Live Free or Die

81A738F9-683B-4A89-9709-D1802E342E85Tonight Lauren performed at New Hampshire State University University of New Hampshire. Met lots of fantastic progressive young minds — also felt a little old. College kids are pretty young these days.

Other points of interest: ate the most amazing lobster roll ever (resisted urge to post food pic), drank delicious coffee (the caffeine is creeping back into my life), talked about gender and sexuality in a car while driving through a pine forest, ate “Mexican” food (sorry, New England, it’s just not your forté), and met lots of interesting people. And in case anyone’s wondering, I’m a little bit in love with Portland, Maine (and not just because of the seafood).

I have poetry in my bones, and it feels so good.


On the Road #2

Tuesday I spent time standing next to the ocean, listening to and recording sea birds and waves crashing on the shore. I drank good coffee, sketched storyboards for scenes, and attended a poetry slam. There was also lots of really, really good food.

Portland, Maine is pretty amazing.

On the Road

OLYMPUS DIGITAL CAMERAThis week I’m tagging along with the amazingly talented Lauren Zuniga on the final leg of her tour throughout the Northeast and filming a short documentary.

We had breakfast this morning at a giant wooden table at a coffeeshop  in Lawrence, Massachusetts, among what I could only describe as a sort of industrial ruin. I’ve been in three states today. I really like pointing cameras and microphones at things and people I find interesting. More soon.

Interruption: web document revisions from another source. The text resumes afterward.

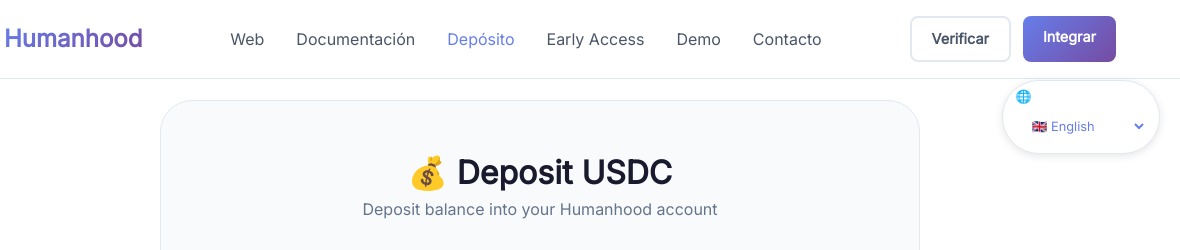
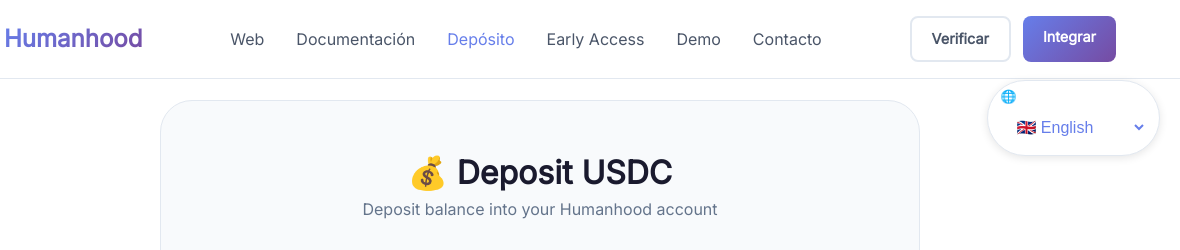
Before and after one commit to sokardark-bot/humanhood-v2, a website: page frontend/deposit.html in a window 1280 px wide. Shown: the top 250 px of the page, 100-1280 px from the left. Drawn offline with Linux system fonts and the light colour scheme.

Commit message:
fix: deposit.html con exactamente el mismo CSS que early-access.html

```diff
--- a/frontend/deposit.html
+++ b/frontend/deposit.html
@@ -33,30 +33,8 @@
         .mobile-menu-cta { display: flex; flex-direction: column; gap: 12px; margin-top: 20px; }
         .mobile-menu-cta .btn { text-align: center; }
 
-        /* LANGUAGE SELECTOR - FORZADO */
-        .language-selector {
-            position: fixed !important;
-            top: 80px !important;
-            right: 20px !important;
-            z-index: 9999 !important;
-            background: white !important;
-            border-radius: 50px !important;
-            padding: 6px 12px !important;
-            box-shadow: 0 2px 8px rgba(0,0,0,0.1) !important;
-            font-size: 0.8rem !important;
-            font-family: 'Inter', sans-serif !important;
-            border: 1px solid #e2e8f0 !important;
-        }
-        .language-selector select {
-            background: transparent !important;
-            border: none !important;
-            color: #667eea !important;
-            font-weight: 500 !important;
-            cursor: pointer !important;
-            outline: none !important;
-            font-family: 'Inter', sans-serif !important;
-            font-size: 0.8rem !important;
-        }
+        .language-selector { position: fixed; top: 80px; right: 20px; z-index: 1001; background: white; border-radius: 50px; padding: 6px 12px; box-shadow: 0 2px 8px rgba(0,0,0,0.1); font-size: 0.8rem; border: 1px solid #e2e8f0; }
+        .language-selector select { background: transparent; border: none; color: #667eea; font-weight: 500; cursor: pointer; outline: none; }
 
         .btn { display: inline-block; padding: 10px 20px; border-radius: 8px; text-decoration: none; font-weight: 600; transition: all 0.3s; cursor: pointer; border: none; font-size: 0.9rem; }
         .btn-primary { background: linear-gradient(135deg, #667eea 0%, #764ba2 100%); color: white; }
@@ -193,13 +171,12 @@
             .deposit-card { padding: 32px 24px; }
             .nav-links, .nav-cta { display: none; }
             .hamburger { display: flex; }
-            .language-selector { top: 70px !important; right: 10px !important; }
+            .language-selector { top: 70px; right: 10px; }
         }
     </style>
 </head>
 <body>
 
-<!-- LANGUAGE SELECTOR -->
 <div class="language-selector">
     <span>🌐</span>
     <select id="languageSelect">
@@ -208,7 +185,6 @@
     </select>
 </div>
 
-<!-- NAVBAR -->
 <nav class="navbar">
     <div class="container">
         <div class="nav-logo" onclick="location.href='index.html'">
@@ -240,7 +216,6 @@
     </div>
 </nav>
 
-<!-- MENÚ MÓVIL -->
 <div class="mobile-menu" id="mobileMenu">
     <div class="mobile-menu-header">
         <span class="logo-text">Humanhood</span>
@@ -260,7 +235,6 @@
     </div>
 </div>
 
-<!-- CONTENIDO PRINCIPAL -->
 <div class="container">
     <div class="deposit-card">
         <h1 class="i18n-depositTitle" style="text-align: center;">💰 Depositar USDC</h1>
@@ -290,7 +264,6 @@
     </div>
 </div>
 
-<!-- FOOTER -->
 <footer class="footer">
     <div class="container">
         <div class="footer-content">
@@ -353,7 +326,6 @@
         });
     }
 
-    // Detectar idioma inicial
     const savedLangDeposit = localStorage.getItem('humanhood_lang_early') || (navigator.language.startsWith('es') ? 'es' : 'en');
     if (langSelect) langSelect.value = savedLangDeposit;
     applyDepositLanguage(savedLangDeposit);
```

I’ll be posting snippets and updates from the road this week, so check back (or comment on this post and select “Notify me of new posts by email”


Emily Kai Bock’s jarringly gorgeous new video for Arcade Fire’s latest single Afterlife.

An Architecture of Thought


I learned two major lessons in my years in architecture school: first, that design is my passion in life, in all its forms. Design is not a collection of geometry and color on paper; great design lives and breathes. It touches people.Secondly, I learned that I have no interest in being an architect.

In telling this story I’m often met with a response that implies that three years was some kind of a waste, a path to nowhere. I don’t see it that way.

The staunch traditionalism of this Beaux-Arts-styled program meant that computers, in the first two years, were nothing more than a research tool. Our designs began as rough sketches and words on trace paper and developed with markers, thick-lined sketch pencils, and quickly constructed models of cardboard. Our final products were hand-drafted, exquisitely-inked and meticulously-colored on expensive presentation boards, or bound in hand-made books of vellum and chipboard with marker and watercolor renderings. We learned to design — learned to think — with pencils in our hands.

When we start on paper, we start with an entirely different mindset. Lead on paper possesses a fluidity, a subtle impermanence. Mistakes will be made, just scribble harder. I can think of nothing that clears the mind like wadding up a bad idea and throwing it into a wastebasket, then looking down at a fresh, blank page. Touching a pencil to paper feels like channeling ideas from the intangible to the tangible. The pencil becomes a direct conduit between the brain and the page.

Computers, by contrast, exist quite literally in an ecosystem of details. Pinpoint precision and perfect geometry can be the death of ideas. I have tried, in vain, to begin designs on the computer. These endeavors inevitably end with me frustrated, retreating to the corner with my notebook and away from the computer where I’ve drawn a neat set of perfectly-spaced, dead lines.

When I show my clients sketches, they understand that I’m showing them ideas, concepts, possibilities. When I present them with computer “comps” they see a finished product. It’s important at the beginning phases for things to remain flexible. Presenting a client with a pixel-perfect Fireworks export may wow them, but it may also make them feel like we’ve taken some control from them. I’d rather the people I design for feel like they’re part of a creative process, not witnesses to it.

What that time in architecture school really taught me was not how to design. Sure, I learned a lot about color theory and composition, the importance of empty space and harmony. My handwriting became more legible and I learned that sometimes my best ideas come at 3am. But more than anything else, architecture school taught me to think like a designer. And I’ve learned, over the years, that I just think better with a pencil in my hand.